- Exercise description -
Pictures stay out; everything else in the records below is to be repeated exactly.
** Dataset content follows **
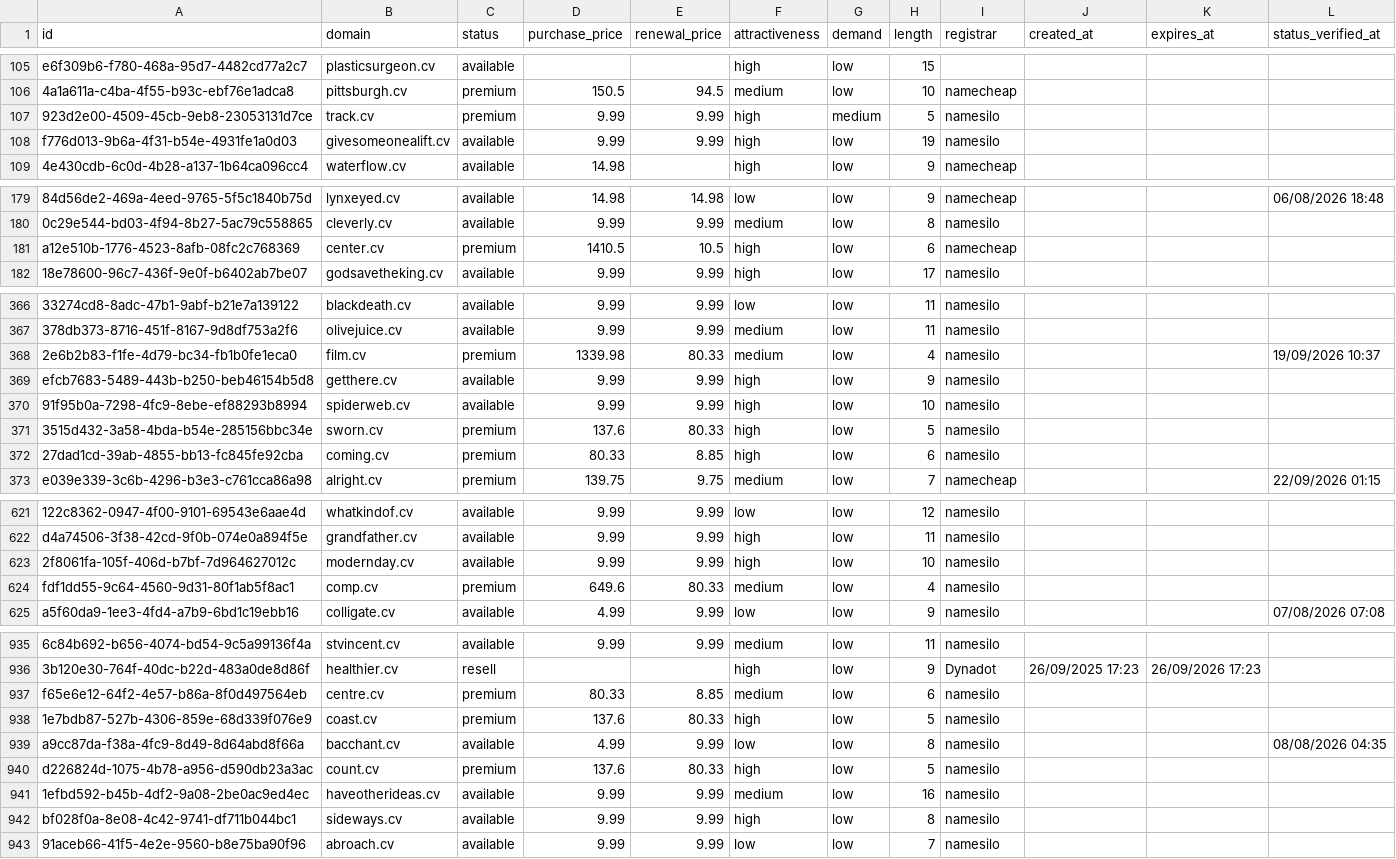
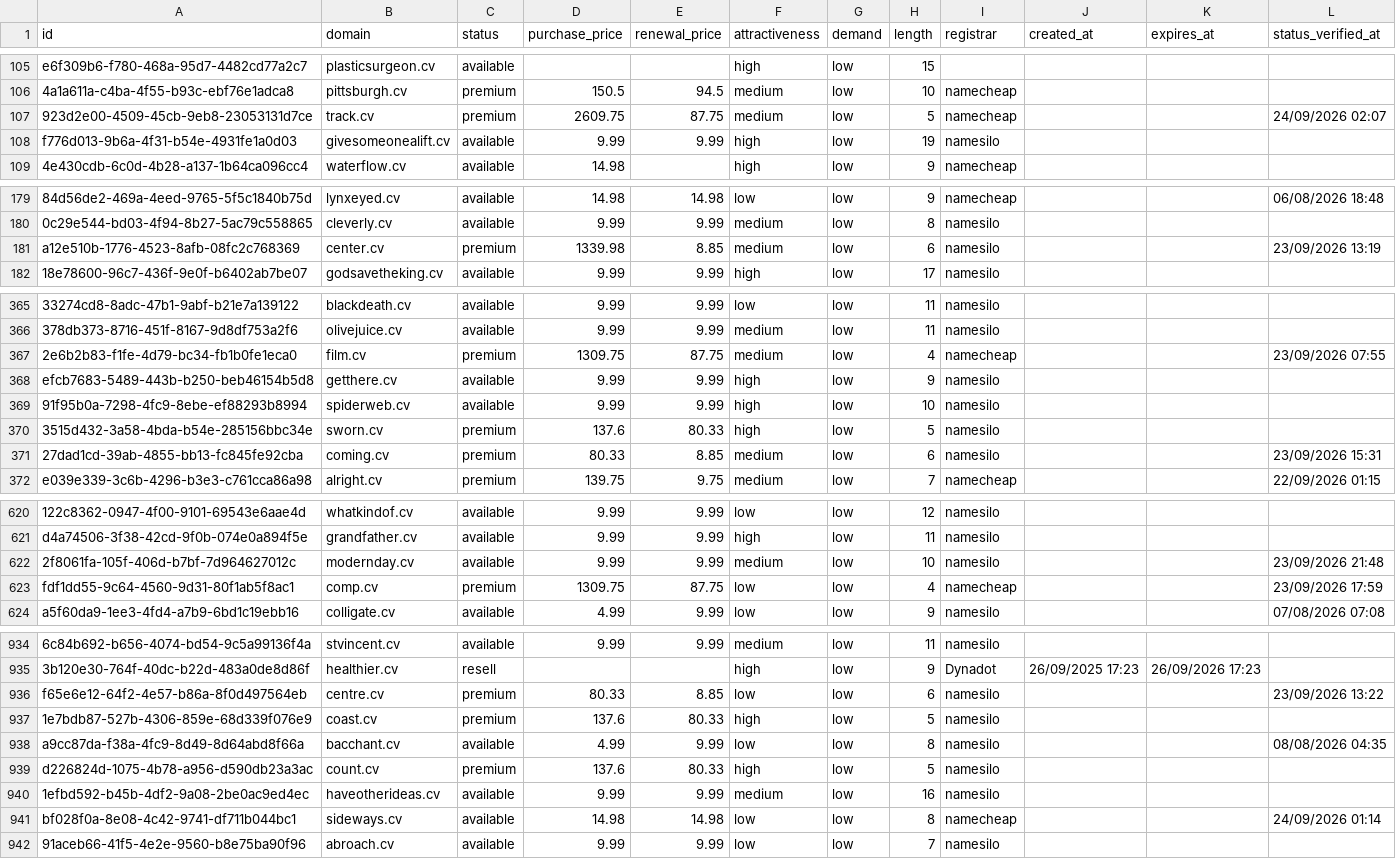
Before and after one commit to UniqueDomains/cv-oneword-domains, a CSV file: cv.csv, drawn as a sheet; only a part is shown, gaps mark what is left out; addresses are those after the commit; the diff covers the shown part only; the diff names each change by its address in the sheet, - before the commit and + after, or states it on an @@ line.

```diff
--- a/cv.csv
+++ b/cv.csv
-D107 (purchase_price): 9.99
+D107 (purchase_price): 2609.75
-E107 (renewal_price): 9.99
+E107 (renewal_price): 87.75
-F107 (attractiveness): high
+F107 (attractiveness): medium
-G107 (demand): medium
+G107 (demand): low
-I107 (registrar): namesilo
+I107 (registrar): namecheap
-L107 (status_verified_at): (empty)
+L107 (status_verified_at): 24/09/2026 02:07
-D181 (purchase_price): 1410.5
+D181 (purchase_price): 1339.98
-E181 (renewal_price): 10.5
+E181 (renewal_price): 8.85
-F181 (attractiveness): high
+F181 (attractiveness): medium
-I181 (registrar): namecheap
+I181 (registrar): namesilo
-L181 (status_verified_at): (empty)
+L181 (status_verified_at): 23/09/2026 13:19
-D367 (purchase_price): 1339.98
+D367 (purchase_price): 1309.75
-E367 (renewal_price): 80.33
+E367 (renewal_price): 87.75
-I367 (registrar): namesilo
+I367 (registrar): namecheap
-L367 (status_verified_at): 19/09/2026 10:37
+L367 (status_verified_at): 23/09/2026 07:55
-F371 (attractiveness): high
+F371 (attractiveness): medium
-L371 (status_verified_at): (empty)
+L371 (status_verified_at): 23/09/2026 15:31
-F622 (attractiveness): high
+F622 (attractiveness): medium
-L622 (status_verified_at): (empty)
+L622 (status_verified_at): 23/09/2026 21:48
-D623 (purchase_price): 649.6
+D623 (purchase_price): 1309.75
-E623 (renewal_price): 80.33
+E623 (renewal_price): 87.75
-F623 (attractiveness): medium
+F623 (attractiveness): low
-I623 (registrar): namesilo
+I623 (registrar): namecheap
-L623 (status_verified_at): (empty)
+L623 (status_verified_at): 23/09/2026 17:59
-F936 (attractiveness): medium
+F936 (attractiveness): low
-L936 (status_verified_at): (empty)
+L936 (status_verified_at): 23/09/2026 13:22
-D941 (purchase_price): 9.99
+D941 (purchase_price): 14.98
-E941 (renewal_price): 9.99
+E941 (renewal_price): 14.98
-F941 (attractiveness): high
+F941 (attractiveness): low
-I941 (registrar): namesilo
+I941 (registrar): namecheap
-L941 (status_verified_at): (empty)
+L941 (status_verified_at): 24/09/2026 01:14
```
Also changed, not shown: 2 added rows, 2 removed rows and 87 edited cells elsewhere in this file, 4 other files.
** End of Dataset content **
- Reply -
Before and after one commit to UniqueDomains/cv-oneword-domains, a CSV file: cv.csv, drawn as a sheet; only a part is shown, gaps mark what is left out; addresses are those after the commit; the diff covers the shown part only; the diff names each change by its address in the sheet, - before the commit and + after, or states it on an @@ line.

```diff
--- a/cv.csv
+++ b/cv.csv
-D107 (purchase_price): 9.99
+D107 (purchase_price): 2609.75
-E107 (renewal_price): 9.99
+E107 (renewal_price): 87.75
-F107 (attractiveness): high
+F107 (attractiveness): medium
-G107 (demand): medium
+G107 (demand): low
-I107 (registrar): namesilo
+I107 (registrar): namecheap
-L107 (status_verified_at): (empty)
+L107 (status_verified_at): 24/09/2026 02:07
-D181 (purchase_price): 1410.5
+D181 (purchase_price): 1339.98
-E181 (renewal_price): 10.5
+E181 (renewal_price): 8.85
-F181 (attractiveness): high
+F181 (attractiveness): medium
-I181 (registrar): namecheap
+I181 (registrar): namesilo
-L181 (status_verified_at): (empty)
+L181 (status_verified_at): 23/09/2026 13:19
-D367 (purchase_price): 1339.98
+D367 (purchase_price): 1309.75
-E367 (renewal_price): 80.33
+E367 (renewal_price): 87.75
-I367 (registrar): namesilo
+I367 (registrar): namecheap
-L367 (status_verified_at): 19/09/2026 10:37
+L367 (status_verified_at): 23/09/2026 07:55
-F371 (attractiveness): high
+F371 (attractiveness): medium
-L371 (status_verified_at): (empty)
+L371 (status_verified_at): 23/09/2026 15:31
-F622 (attractiveness): high
+F622 (attractiveness): medium
-L622 (status_verified_at): (empty)
+L622 (status_verified_at): 23/09/2026 21:48
-D623 (purchase_price): 649.6
+D623 (purchase_price): 1309.75
-E623 (renewal_price): 80.33
+E623 (renewal_price): 87.75
-F623 (attractiveness): medium
+F623 (attractiveness): low
-I623 (registrar): namesilo
+I623 (registrar): namecheap
-L623 (status_verified_at): (empty)
+L623 (status_verified_at): 23/09/2026 17:59
-F936 (attractiveness): medium
+F936 (attractiveness): low
-L936 (status_verified_at): (empty)
+L936 (status_verified_at): 23/09/2026 13:22
-D941 (purchase_price): 9.99
+D941 (purchase_price): 14.98
-E941 (renewal_price): 9.99
+E941 (renewal_price): 14.98
-F941 (attractiveness): high
+F941 (attractiveness): low
-I941 (registrar): namesilo
+I941 (registrar): namecheap
-L941 (status_verified_at): (empty)
+L941 (status_verified_at): 24/09/2026 01:14
```
Also changed, not shown: 2 added rows, 2 removed rows and 87 edited cells elsewhere in this file, 4 other files.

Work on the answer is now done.